Filter the records below, keeping only lines with the string "extends".

##############################

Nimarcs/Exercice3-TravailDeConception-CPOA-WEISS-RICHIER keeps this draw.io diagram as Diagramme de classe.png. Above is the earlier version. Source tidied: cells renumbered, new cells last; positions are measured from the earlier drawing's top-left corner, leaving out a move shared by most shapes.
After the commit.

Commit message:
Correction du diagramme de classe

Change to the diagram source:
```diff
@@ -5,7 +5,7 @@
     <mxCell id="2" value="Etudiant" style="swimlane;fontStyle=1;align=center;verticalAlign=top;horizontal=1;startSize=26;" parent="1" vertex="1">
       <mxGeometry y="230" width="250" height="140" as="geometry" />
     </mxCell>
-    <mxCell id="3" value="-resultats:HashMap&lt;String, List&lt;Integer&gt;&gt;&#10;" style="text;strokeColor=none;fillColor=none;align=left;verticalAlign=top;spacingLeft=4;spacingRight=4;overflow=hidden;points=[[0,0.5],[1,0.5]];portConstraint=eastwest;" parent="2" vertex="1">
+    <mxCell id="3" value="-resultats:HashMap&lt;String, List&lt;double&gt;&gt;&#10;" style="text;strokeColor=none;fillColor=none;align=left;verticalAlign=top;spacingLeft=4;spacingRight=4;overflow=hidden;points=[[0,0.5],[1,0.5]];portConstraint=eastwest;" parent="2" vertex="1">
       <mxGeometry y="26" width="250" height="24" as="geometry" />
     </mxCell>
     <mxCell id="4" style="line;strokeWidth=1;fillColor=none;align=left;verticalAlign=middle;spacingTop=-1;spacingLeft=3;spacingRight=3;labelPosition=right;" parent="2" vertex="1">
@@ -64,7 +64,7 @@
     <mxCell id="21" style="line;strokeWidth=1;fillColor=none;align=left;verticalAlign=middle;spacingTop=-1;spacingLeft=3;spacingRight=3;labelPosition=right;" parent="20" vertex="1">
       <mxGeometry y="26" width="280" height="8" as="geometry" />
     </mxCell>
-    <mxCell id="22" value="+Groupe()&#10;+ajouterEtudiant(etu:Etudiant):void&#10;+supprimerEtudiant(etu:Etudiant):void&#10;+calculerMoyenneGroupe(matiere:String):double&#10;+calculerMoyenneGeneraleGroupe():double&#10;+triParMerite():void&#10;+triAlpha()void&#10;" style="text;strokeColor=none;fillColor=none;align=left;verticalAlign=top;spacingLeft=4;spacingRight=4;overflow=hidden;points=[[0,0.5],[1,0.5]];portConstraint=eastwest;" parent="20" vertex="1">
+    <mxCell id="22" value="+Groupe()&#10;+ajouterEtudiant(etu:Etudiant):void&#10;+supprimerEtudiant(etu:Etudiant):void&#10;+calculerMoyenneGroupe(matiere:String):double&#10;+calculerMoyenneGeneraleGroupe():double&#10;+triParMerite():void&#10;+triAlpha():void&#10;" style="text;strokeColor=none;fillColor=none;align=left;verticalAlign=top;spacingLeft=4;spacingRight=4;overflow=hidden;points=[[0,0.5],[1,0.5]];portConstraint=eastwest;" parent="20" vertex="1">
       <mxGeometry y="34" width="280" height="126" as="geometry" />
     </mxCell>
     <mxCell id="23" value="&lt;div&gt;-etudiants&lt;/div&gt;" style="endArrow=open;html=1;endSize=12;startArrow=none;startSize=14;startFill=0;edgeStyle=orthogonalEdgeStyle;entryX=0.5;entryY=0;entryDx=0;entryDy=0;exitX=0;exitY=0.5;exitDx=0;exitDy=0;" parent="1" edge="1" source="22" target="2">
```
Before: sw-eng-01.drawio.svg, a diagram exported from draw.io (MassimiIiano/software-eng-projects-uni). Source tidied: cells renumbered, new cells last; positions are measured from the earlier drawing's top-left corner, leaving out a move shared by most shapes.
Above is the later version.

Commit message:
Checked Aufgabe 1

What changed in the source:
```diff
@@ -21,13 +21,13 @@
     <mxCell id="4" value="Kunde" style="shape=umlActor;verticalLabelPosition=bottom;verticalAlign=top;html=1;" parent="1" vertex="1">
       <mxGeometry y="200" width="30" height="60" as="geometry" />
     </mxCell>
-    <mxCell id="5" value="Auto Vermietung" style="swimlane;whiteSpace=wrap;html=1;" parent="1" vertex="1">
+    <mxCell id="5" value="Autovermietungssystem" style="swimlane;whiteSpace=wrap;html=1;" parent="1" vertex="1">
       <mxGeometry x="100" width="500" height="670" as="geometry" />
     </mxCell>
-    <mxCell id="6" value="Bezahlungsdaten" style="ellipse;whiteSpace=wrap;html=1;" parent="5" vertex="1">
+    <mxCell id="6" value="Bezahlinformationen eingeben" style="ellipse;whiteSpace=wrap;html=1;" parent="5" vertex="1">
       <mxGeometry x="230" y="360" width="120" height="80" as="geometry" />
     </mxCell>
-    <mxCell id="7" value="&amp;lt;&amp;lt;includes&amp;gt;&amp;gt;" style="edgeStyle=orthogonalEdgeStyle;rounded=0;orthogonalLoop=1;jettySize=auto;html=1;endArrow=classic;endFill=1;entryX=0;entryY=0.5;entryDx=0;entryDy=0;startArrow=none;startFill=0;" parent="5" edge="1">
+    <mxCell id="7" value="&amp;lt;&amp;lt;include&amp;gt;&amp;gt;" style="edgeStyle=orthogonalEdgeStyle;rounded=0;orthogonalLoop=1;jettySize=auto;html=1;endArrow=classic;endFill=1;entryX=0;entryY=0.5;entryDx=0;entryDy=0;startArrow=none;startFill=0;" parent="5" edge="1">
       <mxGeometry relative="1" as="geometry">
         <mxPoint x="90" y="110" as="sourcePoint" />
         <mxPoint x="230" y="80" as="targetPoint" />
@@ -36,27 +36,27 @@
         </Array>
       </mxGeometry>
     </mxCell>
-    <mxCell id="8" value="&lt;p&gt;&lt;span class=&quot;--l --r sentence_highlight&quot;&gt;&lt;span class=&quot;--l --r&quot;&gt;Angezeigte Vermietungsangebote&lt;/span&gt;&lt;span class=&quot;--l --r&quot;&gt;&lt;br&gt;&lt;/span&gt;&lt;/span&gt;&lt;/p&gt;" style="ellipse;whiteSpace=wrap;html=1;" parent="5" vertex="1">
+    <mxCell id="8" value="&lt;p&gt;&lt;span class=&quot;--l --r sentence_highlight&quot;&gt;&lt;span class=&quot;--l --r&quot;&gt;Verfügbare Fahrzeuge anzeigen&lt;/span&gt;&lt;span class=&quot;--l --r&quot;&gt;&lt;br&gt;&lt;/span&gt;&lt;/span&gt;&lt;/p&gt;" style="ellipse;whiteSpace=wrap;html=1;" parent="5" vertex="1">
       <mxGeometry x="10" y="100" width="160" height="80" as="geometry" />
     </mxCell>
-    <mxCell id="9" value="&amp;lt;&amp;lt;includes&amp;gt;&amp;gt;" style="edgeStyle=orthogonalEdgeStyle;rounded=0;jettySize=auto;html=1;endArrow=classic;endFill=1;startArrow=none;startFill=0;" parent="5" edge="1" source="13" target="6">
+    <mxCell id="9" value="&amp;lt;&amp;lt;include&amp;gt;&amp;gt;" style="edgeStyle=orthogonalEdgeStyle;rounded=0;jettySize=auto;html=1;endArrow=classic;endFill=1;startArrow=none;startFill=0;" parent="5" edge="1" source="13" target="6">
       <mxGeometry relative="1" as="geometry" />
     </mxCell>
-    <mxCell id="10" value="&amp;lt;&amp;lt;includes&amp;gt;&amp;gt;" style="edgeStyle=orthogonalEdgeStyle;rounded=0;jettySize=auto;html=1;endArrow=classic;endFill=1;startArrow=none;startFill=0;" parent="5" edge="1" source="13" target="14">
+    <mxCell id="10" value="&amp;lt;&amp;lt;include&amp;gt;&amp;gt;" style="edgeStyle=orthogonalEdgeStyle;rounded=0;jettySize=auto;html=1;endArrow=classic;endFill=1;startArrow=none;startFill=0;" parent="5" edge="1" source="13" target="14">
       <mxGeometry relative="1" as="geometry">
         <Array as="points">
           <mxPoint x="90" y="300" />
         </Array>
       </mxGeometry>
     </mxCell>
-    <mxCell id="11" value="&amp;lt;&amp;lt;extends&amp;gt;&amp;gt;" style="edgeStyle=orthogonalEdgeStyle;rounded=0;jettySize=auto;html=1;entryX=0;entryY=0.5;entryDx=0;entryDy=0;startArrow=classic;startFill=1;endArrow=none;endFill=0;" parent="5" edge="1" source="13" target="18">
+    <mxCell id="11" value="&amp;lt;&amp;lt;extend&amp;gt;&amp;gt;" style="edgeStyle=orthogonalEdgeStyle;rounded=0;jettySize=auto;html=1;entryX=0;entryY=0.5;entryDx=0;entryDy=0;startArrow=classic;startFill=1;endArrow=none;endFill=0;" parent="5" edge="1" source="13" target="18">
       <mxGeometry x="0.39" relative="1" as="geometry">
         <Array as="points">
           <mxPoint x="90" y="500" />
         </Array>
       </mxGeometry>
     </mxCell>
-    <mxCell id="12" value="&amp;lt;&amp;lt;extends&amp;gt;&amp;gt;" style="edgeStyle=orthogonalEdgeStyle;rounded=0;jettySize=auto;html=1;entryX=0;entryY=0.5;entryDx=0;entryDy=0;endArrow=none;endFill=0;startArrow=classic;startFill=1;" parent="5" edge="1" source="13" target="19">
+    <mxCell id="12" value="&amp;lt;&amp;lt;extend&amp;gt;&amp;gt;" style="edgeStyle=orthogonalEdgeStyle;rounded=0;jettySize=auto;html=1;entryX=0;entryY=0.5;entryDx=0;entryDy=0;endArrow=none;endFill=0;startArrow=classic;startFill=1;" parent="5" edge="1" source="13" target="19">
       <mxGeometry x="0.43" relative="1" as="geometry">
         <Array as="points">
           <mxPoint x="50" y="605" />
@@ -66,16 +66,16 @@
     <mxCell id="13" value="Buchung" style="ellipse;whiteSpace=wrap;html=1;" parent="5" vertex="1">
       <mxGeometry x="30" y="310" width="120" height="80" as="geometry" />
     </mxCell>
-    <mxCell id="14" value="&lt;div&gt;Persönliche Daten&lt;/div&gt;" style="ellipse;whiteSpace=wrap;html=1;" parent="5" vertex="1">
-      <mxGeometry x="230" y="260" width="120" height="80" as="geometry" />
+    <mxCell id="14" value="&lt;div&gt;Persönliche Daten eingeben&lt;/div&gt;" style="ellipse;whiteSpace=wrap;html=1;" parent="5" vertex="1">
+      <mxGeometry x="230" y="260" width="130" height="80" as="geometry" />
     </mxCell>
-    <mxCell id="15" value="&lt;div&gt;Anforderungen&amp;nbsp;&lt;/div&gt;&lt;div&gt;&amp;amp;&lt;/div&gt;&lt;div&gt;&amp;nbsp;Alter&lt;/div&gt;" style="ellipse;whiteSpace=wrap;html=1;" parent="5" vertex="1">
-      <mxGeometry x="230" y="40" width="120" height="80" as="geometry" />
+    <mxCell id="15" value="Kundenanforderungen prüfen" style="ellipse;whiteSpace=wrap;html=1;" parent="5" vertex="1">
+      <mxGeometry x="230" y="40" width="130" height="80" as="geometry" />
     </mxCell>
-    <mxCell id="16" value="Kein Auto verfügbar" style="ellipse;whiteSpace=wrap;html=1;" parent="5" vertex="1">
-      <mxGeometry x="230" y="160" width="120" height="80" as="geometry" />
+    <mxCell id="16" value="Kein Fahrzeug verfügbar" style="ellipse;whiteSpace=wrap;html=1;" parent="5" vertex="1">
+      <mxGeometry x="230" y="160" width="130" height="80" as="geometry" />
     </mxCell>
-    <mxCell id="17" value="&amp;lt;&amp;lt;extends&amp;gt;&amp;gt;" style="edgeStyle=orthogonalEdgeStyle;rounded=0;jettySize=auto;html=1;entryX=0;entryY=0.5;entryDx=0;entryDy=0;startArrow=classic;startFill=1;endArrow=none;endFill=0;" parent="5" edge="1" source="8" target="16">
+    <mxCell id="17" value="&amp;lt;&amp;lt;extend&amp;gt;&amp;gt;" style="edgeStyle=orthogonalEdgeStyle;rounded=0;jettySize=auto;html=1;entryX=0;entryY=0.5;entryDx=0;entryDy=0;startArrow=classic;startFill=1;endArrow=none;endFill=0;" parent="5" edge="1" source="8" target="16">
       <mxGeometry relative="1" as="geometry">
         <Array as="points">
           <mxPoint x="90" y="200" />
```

##############################

◆ Result of the exercise
-    <mxCell id="11" value="&amp;lt;&amp;lt;extends&amp;gt;&amp;gt;" style="edgeStyle=orthogonalEdgeStyle;rounded=0;jettySize=auto;html=1;entryX=0;entryY=0.5;entryDx=0;entryDy=0;startArrow=classic;startFill=1;endArrow=none;endFill=0;" parent="5" edge="1" source="13" target="18">
-    <mxCell id="12" value="&amp;lt;&amp;lt;extends&amp;gt;&amp;gt;" style="edgeStyle=orthogonalEdgeStyle;rounded=0;jettySize=auto;html=1;entryX=0;entryY=0.5;entryDx=0;entryDy=0;endArrow=none;endFill=0;startArrow=classic;startFill=1;" parent="5" edge="1" source="13" target="19">
-    <mxCell id="17" value="&amp;lt;&amp;lt;extends&amp;gt;&amp;gt;" style="edgeStyle=orthogonalEdgeStyle;rounded=0;jettySize=auto;html=1;entryX=0;entryY=0.5;entryDx=0;entryDy=0;startArrow=classic;startFill=1;endArrow=none;endFill=0;" parent="5" edge="1" source="8" target="16">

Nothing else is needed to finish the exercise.